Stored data
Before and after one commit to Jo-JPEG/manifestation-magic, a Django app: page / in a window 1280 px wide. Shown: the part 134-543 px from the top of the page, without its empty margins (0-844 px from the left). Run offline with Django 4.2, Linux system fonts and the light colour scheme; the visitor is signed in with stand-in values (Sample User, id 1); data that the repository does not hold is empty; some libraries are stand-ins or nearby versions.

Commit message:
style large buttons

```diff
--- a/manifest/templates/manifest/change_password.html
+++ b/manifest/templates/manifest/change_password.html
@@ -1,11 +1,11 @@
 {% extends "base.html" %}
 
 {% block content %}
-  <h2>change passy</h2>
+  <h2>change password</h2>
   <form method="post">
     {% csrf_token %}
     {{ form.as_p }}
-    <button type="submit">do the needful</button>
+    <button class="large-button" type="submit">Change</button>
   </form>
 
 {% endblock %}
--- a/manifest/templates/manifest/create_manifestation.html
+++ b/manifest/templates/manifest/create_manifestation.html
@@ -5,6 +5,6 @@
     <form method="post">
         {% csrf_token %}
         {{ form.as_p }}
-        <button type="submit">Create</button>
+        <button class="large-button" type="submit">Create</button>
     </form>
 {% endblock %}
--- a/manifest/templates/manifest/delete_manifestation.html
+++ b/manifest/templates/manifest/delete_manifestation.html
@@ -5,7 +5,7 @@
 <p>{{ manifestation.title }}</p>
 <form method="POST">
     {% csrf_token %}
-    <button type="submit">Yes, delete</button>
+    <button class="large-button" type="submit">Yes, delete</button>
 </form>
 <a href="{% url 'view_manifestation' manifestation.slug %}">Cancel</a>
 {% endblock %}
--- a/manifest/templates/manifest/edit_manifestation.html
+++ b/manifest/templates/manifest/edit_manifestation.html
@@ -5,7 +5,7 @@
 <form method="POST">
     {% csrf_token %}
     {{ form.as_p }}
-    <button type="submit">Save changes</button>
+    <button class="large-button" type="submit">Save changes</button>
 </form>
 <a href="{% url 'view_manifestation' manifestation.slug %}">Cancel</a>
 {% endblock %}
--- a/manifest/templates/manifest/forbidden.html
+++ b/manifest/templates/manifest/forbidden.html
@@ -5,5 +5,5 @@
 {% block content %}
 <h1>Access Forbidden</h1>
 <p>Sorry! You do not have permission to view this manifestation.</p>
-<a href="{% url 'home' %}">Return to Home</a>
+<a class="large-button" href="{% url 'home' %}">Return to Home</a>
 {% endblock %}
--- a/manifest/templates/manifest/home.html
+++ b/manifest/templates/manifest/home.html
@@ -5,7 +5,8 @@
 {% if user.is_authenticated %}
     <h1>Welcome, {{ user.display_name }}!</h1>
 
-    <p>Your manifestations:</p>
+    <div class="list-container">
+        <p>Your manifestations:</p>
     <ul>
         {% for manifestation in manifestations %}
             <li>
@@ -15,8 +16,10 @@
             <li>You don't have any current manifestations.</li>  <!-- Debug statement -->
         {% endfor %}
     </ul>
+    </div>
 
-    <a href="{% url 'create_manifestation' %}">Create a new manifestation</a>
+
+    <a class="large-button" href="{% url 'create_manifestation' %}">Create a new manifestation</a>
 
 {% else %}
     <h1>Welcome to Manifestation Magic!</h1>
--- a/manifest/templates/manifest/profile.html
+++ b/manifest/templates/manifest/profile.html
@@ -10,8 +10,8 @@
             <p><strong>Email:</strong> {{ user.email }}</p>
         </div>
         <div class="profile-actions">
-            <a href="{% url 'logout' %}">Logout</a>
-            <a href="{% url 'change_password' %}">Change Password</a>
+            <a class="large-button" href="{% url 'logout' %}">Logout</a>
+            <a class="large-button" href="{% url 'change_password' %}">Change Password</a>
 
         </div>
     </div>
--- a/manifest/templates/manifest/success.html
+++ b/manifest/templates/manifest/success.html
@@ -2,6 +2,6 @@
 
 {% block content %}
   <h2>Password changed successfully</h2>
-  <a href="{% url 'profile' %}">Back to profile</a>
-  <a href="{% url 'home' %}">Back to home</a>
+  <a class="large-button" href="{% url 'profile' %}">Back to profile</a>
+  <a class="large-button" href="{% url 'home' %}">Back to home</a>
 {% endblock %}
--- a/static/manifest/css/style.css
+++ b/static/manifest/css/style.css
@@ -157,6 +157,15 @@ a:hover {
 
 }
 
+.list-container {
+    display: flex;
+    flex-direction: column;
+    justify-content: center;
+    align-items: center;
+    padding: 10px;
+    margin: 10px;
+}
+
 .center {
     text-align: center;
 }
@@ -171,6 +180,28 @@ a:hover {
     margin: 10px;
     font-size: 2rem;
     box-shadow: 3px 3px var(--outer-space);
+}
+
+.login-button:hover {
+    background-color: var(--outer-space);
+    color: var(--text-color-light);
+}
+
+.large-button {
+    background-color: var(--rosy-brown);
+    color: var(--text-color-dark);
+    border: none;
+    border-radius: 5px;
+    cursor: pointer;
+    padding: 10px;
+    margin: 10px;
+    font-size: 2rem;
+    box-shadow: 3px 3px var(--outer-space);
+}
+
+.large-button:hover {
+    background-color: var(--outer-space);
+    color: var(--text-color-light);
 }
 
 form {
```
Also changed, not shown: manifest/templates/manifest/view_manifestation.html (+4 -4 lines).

Exercise
Exactly as they appear above, give the entries again.

Written solution
Before and after one commit to Jo-JPEG/manifestation-magic, a Django app: page / in a window 1280 px wide. Shown: the part 134-543 px from the top of the page, without its empty margins (0-844 px from the left). Run offline with Django 4.2, Linux system fonts and the light colour scheme; the visitor is signed in with stand-in values (Sample User, id 1); data that the repository does not hold is empty; some libraries are stand-ins or nearby versions.

Commit message:
style large buttons

```diff
--- a/manifest/templates/manifest/change_password.html
+++ b/manifest/templates/manifest/change_password.html
@@ -1,11 +1,11 @@
 {% extends "base.html" %}
 
 {% block content %}
-  <h2>change passy</h2>
+  <h2>change password</h2>
   <form method="post">
     {% csrf_token %}
     {{ form.as_p }}
-    <button type="submit">do the needful</button>
+    <button class="large-button" type="submit">Change</button>
   </form>
 
 {% endblock %}
--- a/manifest/templates/manifest/create_manifestation.html
+++ b/manifest/templates/manifest/create_manifestation.html
@@ -5,6 +5,6 @@
     <form method="post">
         {% csrf_token %}
         {{ form.as_p }}
-        <button type="submit">Create</button>
+        <button class="large-button" type="submit">Create</button>
     </form>
 {% endblock %}
--- a/manifest/templates/manifest/delete_manifestation.html
+++ b/manifest/templates/manifest/delete_manifestation.html
@@ -5,7 +5,7 @@
 <p>{{ manifestation.title }}</p>
 <form method="POST">
     {% csrf_token %}
-    <button type="submit">Yes, delete</button>
+    <button class="large-button" type="submit">Yes, delete</button>
 </form>
 <a href="{% url 'view_manifestation' manifestation.slug %}">Cancel</a>
 {% endblock %}
--- a/manifest/templates/manifest/edit_manifestation.html
+++ b/manifest/templates/manifest/edit_manifestation.html
@@ -5,7 +5,7 @@
 <form method="POST">
     {% csrf_token %}
     {{ form.as_p }}
-    <button type="submit">Save changes</button>
+    <button class="large-button" type="submit">Save changes</button>
 </form>
 <a href="{% url 'view_manifestation' manifestation.slug %}">Cancel</a>
 {% endblock %}
--- a/manifest/templates/manifest/forbidden.html
+++ b/manifest/templates/manifest/forbidden.html
@@ -5,5 +5,5 @@
 {% block content %}
 <h1>Access Forbidden</h1>
 <p>Sorry! You do not have permission to view this manifestation.</p>
-<a href="{% url 'home' %}">Return to Home</a>
+<a class="large-button" href="{% url 'home' %}">Return to Home</a>
 {% endblock %}
--- a/manifest/templates/manifest/home.html
+++ b/manifest/templates/manifest/home.html
@@ -5,7 +5,8 @@
 {% if user.is_authenticated %}
     <h1>Welcome, {{ user.display_name }}!</h1>
 
-    <p>Your manifestations:</p>
+    <div class="list-container">
+        <p>Your manifestations:</p>
     <ul>
         {% for manifestation in manifestations %}
             <li>
@@ -15,8 +16,10 @@
             <li>You don't have any current manifestations.</li>  <!-- Debug statement -->
         {% endfor %}
     </ul>
+    </div>
 
-    <a href="{% url 'create_manifestation' %}">Create a new manifestation</a>
+
+    <a class="large-button" href="{% url 'create_manifestation' %}">Create a new manifestation</a>
 
 {% else %}
     <h1>Welcome to Manifestation Magic!</h1>
--- a/manifest/templates/manifest/profile.html
+++ b/manifest/templates/manifest/profile.html
@@ -10,8 +10,8 @@
             <p><strong>Email:</strong> {{ user.email }}</p>
         </div>
         <div class="profile-actions">
-            <a href="{% url 'logout' %}">Logout</a>
-            <a href="{% url 'change_password' %}">Change Password</a>
+            <a class="large-button" href="{% url 'logout' %}">Logout</a>
+            <a class="large-button" href="{% url 'change_password' %}">Change Password</a>
 
         </div>
     </div>
--- a/manifest/templates/manifest/success.html
+++ b/manifest/templates/manifest/success.html
@@ -2,6 +2,6 @@
 
 {% block content %}
   <h2>Password changed successfully</h2>
-  <a href="{% url 'profile' %}">Back to profile</a>
-  <a href="{% url 'home' %}">Back to home</a>
+  <a class="large-button" href="{% url 'profile' %}">Back to profile</a>
+  <a class="large-button" href="{% url 'home' %}">Back to home</a>
 {% endblock %}
--- a/static/manifest/css/style.css
+++ b/static/manifest/css/style.css
@@ -157,6 +157,15 @@ a:hover {
 
 }
 
+.list-container {
+    display: flex;
+    flex-direction: column;
+    justify-content: center;
+    align-items: center;
+    padding: 10px;
+    margin: 10px;
+}
+
 .center {
     text-align: center;
 }
@@ -171,6 +180,28 @@ a:hover {
     margin: 10px;
     font-size: 2rem;
     box-shadow: 3px 3px var(--outer-space);
+}
+
+.login-button:hover {
+    background-color: var(--outer-space);
+    color: var(--text-color-light);
+}
+
+.large-button {
+    background-color: var(--rosy-brown);
+    color: var(--text-color-dark);
+    border: none;
+    border-radius: 5px;
+    cursor: pointer;
+    padding: 10px;
+    margin: 10px;
+    font-size: 2rem;
+    box-shadow: 3px 3px var(--outer-space);
+}
+
+.large-button:hover {
+    background-color: var(--outer-space);
+    color: var(--text-color-light);
 }
 
 form {
```
Also changed, not shown: manifest/templates/manifest/view_manifestation.html (+4 -4 lines).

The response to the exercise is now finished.